Field bindweed-April 2019
Photo by Mat Lavin.
Field bindweed is native to Eurasia and was first identified in North America as early as 1739. It was likely introduced as a contaminant in crop seed. It has been reported in every state in the United States and is on 22 state noxious weed lists. Field bindweed is a priority 2B noxious weed in Montana, meaning it is an abundant and widespread weed. It has been reported in every county in Montana.
Identification and biology
Field bindweed is a perennial rhizomatous forb and is also known by the common names of creeping jenny, European bindweed, and perennial morning glory. Trumpet- or funnel-shaped flowers are about one inch wide, white, and sometimes tinted pink. Dark green, hairless leaves are up to two inches long and one inch wide, arrowhead-shaped, and have a rounded to pointed tip. Stems are one to four feet long, and they may climb or grow horizontally along the ground in mats. Small round fruits contain four brown seeds.
Habitat and spread
Photo by Stacy Davis.
Field bindweed grows across a wide range of settings but is most common in agricultural fields, pastures, hay fields, gardens, lawns, roadsides, and other disturbed areas. Field bindweed spreads from both seed and creeping roots. Reproductive buds found on the roots and underground stems can produce new plants when they are cut and spread by tillage equipment. Seeds are dispersed locally as well as more distantly with harvesting equipment and as a contaminant in crop seed. Field bindweed seeds are long-lived (e.g., 20 or more years).

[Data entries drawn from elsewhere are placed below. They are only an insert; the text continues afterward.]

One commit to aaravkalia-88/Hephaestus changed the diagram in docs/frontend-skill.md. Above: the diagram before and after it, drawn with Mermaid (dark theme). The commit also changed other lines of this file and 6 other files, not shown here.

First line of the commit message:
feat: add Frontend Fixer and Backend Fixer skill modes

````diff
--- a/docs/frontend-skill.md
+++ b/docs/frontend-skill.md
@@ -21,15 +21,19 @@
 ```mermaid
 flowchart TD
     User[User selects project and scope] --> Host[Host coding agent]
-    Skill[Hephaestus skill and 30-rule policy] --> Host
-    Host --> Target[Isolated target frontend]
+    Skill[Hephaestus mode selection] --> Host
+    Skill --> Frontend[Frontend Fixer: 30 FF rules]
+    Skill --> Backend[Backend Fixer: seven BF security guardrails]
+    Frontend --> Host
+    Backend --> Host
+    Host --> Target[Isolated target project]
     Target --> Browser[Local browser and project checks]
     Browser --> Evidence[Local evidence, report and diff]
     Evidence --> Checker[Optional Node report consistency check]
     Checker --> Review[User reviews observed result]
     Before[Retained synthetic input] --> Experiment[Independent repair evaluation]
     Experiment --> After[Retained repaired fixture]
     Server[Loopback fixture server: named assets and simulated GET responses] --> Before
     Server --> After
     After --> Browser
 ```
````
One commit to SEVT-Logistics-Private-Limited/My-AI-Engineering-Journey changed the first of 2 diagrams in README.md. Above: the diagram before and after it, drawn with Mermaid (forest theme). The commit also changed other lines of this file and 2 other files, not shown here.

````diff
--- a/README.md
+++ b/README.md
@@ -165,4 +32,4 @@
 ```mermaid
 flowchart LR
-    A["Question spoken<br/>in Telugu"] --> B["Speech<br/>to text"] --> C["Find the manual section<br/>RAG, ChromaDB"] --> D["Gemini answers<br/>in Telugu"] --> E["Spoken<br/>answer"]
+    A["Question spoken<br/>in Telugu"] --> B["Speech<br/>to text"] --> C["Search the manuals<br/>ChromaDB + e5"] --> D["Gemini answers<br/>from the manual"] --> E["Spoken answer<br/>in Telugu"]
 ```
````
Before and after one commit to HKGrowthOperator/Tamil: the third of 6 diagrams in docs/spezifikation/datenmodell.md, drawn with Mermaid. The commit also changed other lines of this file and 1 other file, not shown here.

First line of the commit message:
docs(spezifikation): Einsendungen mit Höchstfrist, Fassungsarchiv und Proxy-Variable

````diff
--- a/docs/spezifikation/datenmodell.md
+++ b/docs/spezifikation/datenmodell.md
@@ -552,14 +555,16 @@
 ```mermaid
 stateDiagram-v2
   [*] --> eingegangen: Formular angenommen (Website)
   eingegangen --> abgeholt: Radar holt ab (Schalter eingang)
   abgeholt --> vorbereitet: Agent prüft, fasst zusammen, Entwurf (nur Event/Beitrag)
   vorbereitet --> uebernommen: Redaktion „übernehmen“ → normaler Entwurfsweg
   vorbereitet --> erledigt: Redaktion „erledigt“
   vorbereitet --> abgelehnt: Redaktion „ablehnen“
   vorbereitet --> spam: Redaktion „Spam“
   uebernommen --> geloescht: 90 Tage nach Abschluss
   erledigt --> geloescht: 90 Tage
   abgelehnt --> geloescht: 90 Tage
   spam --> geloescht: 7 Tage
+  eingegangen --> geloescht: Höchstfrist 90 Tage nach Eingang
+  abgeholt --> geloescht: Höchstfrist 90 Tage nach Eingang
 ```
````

Field bindweed has a twining growth habit and can form dense, tangled mats which interfere with harvesting. While field bindweed is most problematic in agricultural fields, particularly organic systems, it is a weed in turfgrass and a concern in perennial pastures. Alkaloids found in field bindweed are mildly toxic to certain types of livestock (e.g., pigs and horses) and can cause digestive disturbances.

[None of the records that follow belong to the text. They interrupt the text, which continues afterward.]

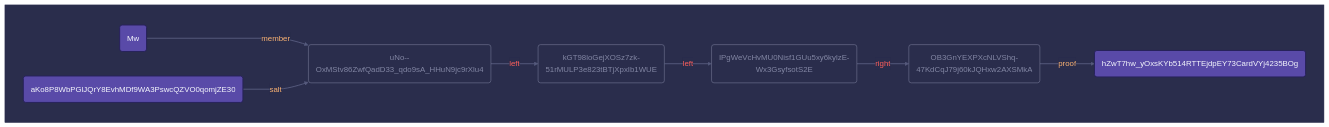
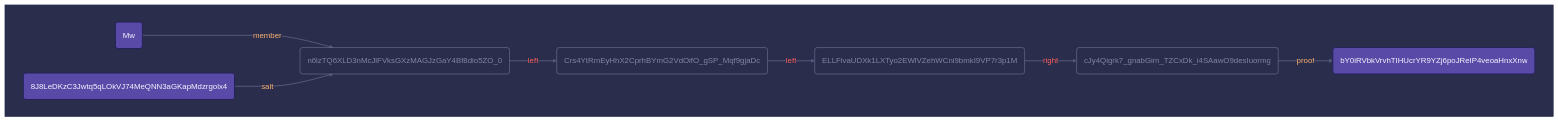
Before and after one commit to transmute-industries/verifiable-data: the diagram in packages/merkle-proof/merkle-proof.md, drawn with Mermaid. The commit also changed other lines of this file and 19 other files, not shown here.

````diff
--- a/packages/merkle-proof/merkle-proof.md
+++ b/packages/merkle-proof/merkle-proof.md
@@ -24,50 +24,50 @@
 ```mermaid
 %%{
   init: {
     'flowchart': { 'curve': 'monotoneX' },
     'theme': 'base',
     'themeVariables': {
       'primaryColor': '#2a2d4c',
       'primaryTextColor': '#565a7c',
       'nodeBorder': '#565a7c',
       'edgeLabelBackground': '#2a2d4c',
       'clusterBkg': '#2a2d4c',
       'clusterBorder': '#2a2d4c',
       'lineColor': '#565a7c',
       'fontFamily': 'monospace',
       'darkmode': true
     }
   }
 }%%
 graph LR
 linkStyle default fill:none, stroke-width: 1px, stroke: #565a7c
   subgraph &nbsp;
     direction LR
-		fca1f7d357bc7db71ecfa0e8d10fafb4754a71745a2276964e7c21e7188660da("hZwT7hw_yOxsKYb514RTTEjdpEY73CardVYj4235BOg") 
+		d57a9a1e875746ba91a693567761bf616f0c83478688fc448369f45187b33ab7("bY0iRVbkVrvhTIHUcrYR9YZj6poJReIP4veoaHnxXnw") 
 		b340a0c7bc54b1e1d1b283e8dcc756f728dc6ead0090008a232e8ff5a5f54be7("Mw") 
-		2cae03cd28cf63be1328d38a1983305e8d81941b4d02b9700c29960e73a6a6c2("aKo8P8WbPGlJQrY8EvhMDf9WA3PswcQZVO0qomjZE30") 
-		42b869007c27bed0f28fe75e04b87214b501fdc6e8ee237984e67ef8eaccd550("uNo--OxMStv86ZwfQadD33_qdo9sA_HHuN9jc9rXlu4") 
-		f9210b82dd198e1f049f793d69d9ff9eaa78aab930d19ffcf650330d450e3f19("kGT98loGejXOSz7zk-51rMULP3e823tBTjXpxIb1WUE") 
-		3916a2df29c29440b3c29a3df1df70dcf5c642be8f964b7f27034ffd585e6290("IPgWeVcHvMU0Nisf1GUu5xy6kylzE-Wx3GsyfsotS2E") 
-		ef18fdcdecf7266c386a8536c36176fa7380d14600e825713343208ab83afad9("OB3GnYEXPXcNLVShq-47KdCqJ79j60kJQHxw2AXSMkA") 
-		b340a0c7bc54b1e1d1b283e8dcc756f728dc6ead0090008a232e8ff5a5f54be7 -- member --> 42b869007c27bed0f28fe75e04b87214b501fdc6e8ee237984e67ef8eaccd550 
-		2cae03cd28cf63be1328d38a1983305e8d81941b4d02b9700c29960e73a6a6c2 -- salt --> 42b869007c27bed0f28fe75e04b87214b501fdc6e8ee237984e67ef8eaccd550 
-		42b869007c27bed0f28fe75e04b87214b501fdc6e8ee237984e67ef8eaccd550 -- left --> f9210b82dd198e1f049f793d69d9ff9eaa78aab930d19ffcf650330d450e3f19 
-		f9210b82dd198e1f049f793d69d9ff9eaa78aab930d19ffcf650330d450e3f19 -- left --> 3916a2df29c29440b3c29a3df1df70dcf5c642be8f964b7f27034ffd585e6290 
-		3916a2df29c29440b3c29a3df1df70dcf5c642be8f964b7f27034ffd585e6290 -- right --> ef18fdcdecf7266c386a8536c36176fa7380d14600e825713343208ab83afad9 
-		ef18fdcdecf7266c386a8536c36176fa7380d14600e825713343208ab83afad9 -- proof --> fca1f7d357bc7db71ecfa0e8d10fafb4754a71745a2276964e7c21e7188660da 
-		style fca1f7d357bc7db71ecfa0e8d10fafb4754a71745a2276964e7c21e7188660da color:#f5f7fd, fill:#594aa8, stroke:#27225b, stroke-width: 2.0px 
+		230021e457f7cda77acaa2a563599d892a435aec179965e8a25c4bab11f6ce9a("8J8LeDKzC3Jwtq5qLOkVJ74MeQNN3aGKapMdzrgolx4") 
+		fcd1a855f74de5745adab9919e6574ea03abc8f3181d1b5aea81f72cbae5886b("n6lzTQ6XLD3nMcJlFVksGXzMAGJzGaY4Bf8dio5ZO_0") 
+		5831519fc393227f96f10d342628a326852522166ba78660568f60ff10c32799("Crs4YtRmEyHhX2CprhBYmG2VdOifO_gSP_Mqf9gjaDc") 
+		0f16fb4931662a76b8a0fbdd7856a4502616b80b1833a2cc4fc6a3c3a22dde78("ELLFivaUDXk1LXTyo2EWlVZehWCni9bmkI9VP7r3p1M") 
+		1b834b9480615d9c9b650e1007138d466bedc35b4c9cb401cbf06effbab9c471("cJy4Qigrk7_gnabGim_TZCxDk_i4SAawO9desIuormg") 
+		b340a0c7bc54b1e1d1b283e8dcc756f728dc6ead0090008a232e8ff5a5f54be7 -- member --> fcd1a855f74de5745adab9919e6574ea03abc8f3181d1b5aea81f72cbae5886b 
+		230021e457f7cda77acaa2a563599d892a435aec179965e8a25c4bab11f6ce9a -- salt --> fcd1a855f74de5745adab9919e6574ea03abc8f3181d1b5aea81f72cbae5886b 
+		fcd1a855f74de5745adab9919e6574ea03abc8f3181d1b5aea81f72cbae5886b -- left --> 5831519fc393227f96f10d342628a326852522166ba78660568f60ff10c32799 
+		5831519fc393227f96f10d342628a326852522166ba78660568f60ff10c32799 -- left --> 0f16fb4931662a76b8a0fbdd7856a4502616b80b1833a2cc4fc6a3c3a22dde78 
+		0f16fb4931662a76b8a0fbdd7856a4502616b80b1833a2cc4fc6a3c3a22dde78 -- right --> 1b834b9480615d9c9b650e1007138d466bedc35b4c9cb401cbf06effbab9c471 
+		1b834b9480615d9c9b650e1007138d466bedc35b4c9cb401cbf06effbab9c471 -- proof --> d57a9a1e875746ba91a693567761bf616f0c83478688fc448369f45187b33ab7 
+		style d57a9a1e875746ba91a693567761bf616f0c83478688fc448369f45187b33ab7 color:#f5f7fd, fill:#594aa8, stroke:#27225b, stroke-width: 2.0px 
 		style b340a0c7bc54b1e1d1b283e8dcc756f728dc6ead0090008a232e8ff5a5f54be7 color:#f5f7fd, fill:#594aa8, stroke:#27225b, stroke-width: 2.0px 
-		style 2cae03cd28cf63be1328d38a1983305e8d81941b4d02b9700c29960e73a6a6c2 color:#f5f7fd, fill:#594aa8, stroke:#27225b, stroke-width: 2.0px 
-		style 42b869007c27bed0f28fe75e04b87214b501fdc6e8ee237984e67ef8eaccd550 color:#8286a3, stroke:#8286a3, stroke-width: 1.0px 
-		style f9210b82dd198e1f049f793d69d9ff9eaa78aab930d19ffcf650330d450e3f19 color:#8286a3, stroke:#8286a3, stroke-width: 1.0px 
-		style 3916a2df29c29440b3c29a3df1df70dcf5c642be8f964b7f27034ffd585e6290 color:#8286a3, stroke:#8286a3, stroke-width: 1.0px 
-		style ef18fdcdecf7266c386a8536c36176fa7380d14600e825713343208ab83afad9 color:#8286a3, stroke:#8286a3, stroke-width: 1.0px 
+		style 230021e457f7cda77acaa2a563599d892a435aec179965e8a25c4bab11f6ce9a color:#f5f7fd, fill:#594aa8, stroke:#27225b, stroke-width: 2.0px 
+		style fcd1a855f74de5745adab9919e6574ea03abc8f3181d1b5aea81f72cbae5886b color:#8286a3, stroke:#8286a3, stroke-width: 1.0px 
+		style 5831519fc393227f96f10d342628a326852522166ba78660568f60ff10c32799 color:#8286a3, stroke:#8286a3, stroke-width: 1.0px 
+		style 0f16fb4931662a76b8a0fbdd7856a4502616b80b1833a2cc4fc6a3c3a22dde78 color:#8286a3, stroke:#8286a3, stroke-width: 1.0px 
+		style 1b834b9480615d9c9b650e1007138d466bedc35b4c9cb401cbf06effbab9c471 color:#8286a3, stroke:#8286a3, stroke-width: 1.0px 
 		linkStyle 0 color:#fcb373, stroke-width: 2.0px 
 		linkStyle 1 color:#fcb373, stroke-width: 2.0px 
 		linkStyle 2 color:#ff605d, stroke-width: 2.0px 
 		linkStyle 3 color:#ff605d, stroke-width: 2.0px 
 		linkStyle 4 color:#ff605d, stroke-width: 2.0px 
 		linkStyle 5 color:#fcb373, stroke-width: 2.0px 
   end
 ```
````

Field bindweed is difficult to control due to its long-lived seeds and extensive root system that can re-sprout after most management actions. The key to managing field bindweed is depleting root reserves and reducing its re-sprouting ability, which takes time and persistence. Mechanical control methods need to be repeated every couple of weeks during the growing season for several years to effectively remove field bindweed shoots and roots. Mowing is not considered effective as field bindweed is a low-growing plant. Pulling, burning, and mechanical cultivation may be used but should be repeated often or integrated with another management approach, such as herbicides, in order to reduce field bindweed. Two biological control agents for field bindweed, Aceria malherbae and Tyta luctuosa, were released in the late 1980s in the United States and Canada, but establishment has been poor. Chemical control of field bindweed is most effective using a systemic herbicide that moves into the root system to kill roots and root buds. Herbicides can be applied in spring or summer, and it is usually recommended to spray when field bindweed is in the bud to full bloom stage. Another option is to treat fall regrowth before the plants are harmed by hard frost or any adverse growing conditions. Herbicides labeled for field bindweed control include 2,4-D, aminocyclopyrachlor + chlorsulfuron (Perspective™), dicamba (Banvel®), glyphosate (Roundup®), imazapic (Plateau®), metsulfuron (Escort®), picloram (Tordon®), and quinclorac (Paramount®). Refer to specific herbicide labels for complete information and recommendations.
For more information, including a look-a-like species, see the new "Weed Fact Sheets: Field Bindweed" (MT201903AG)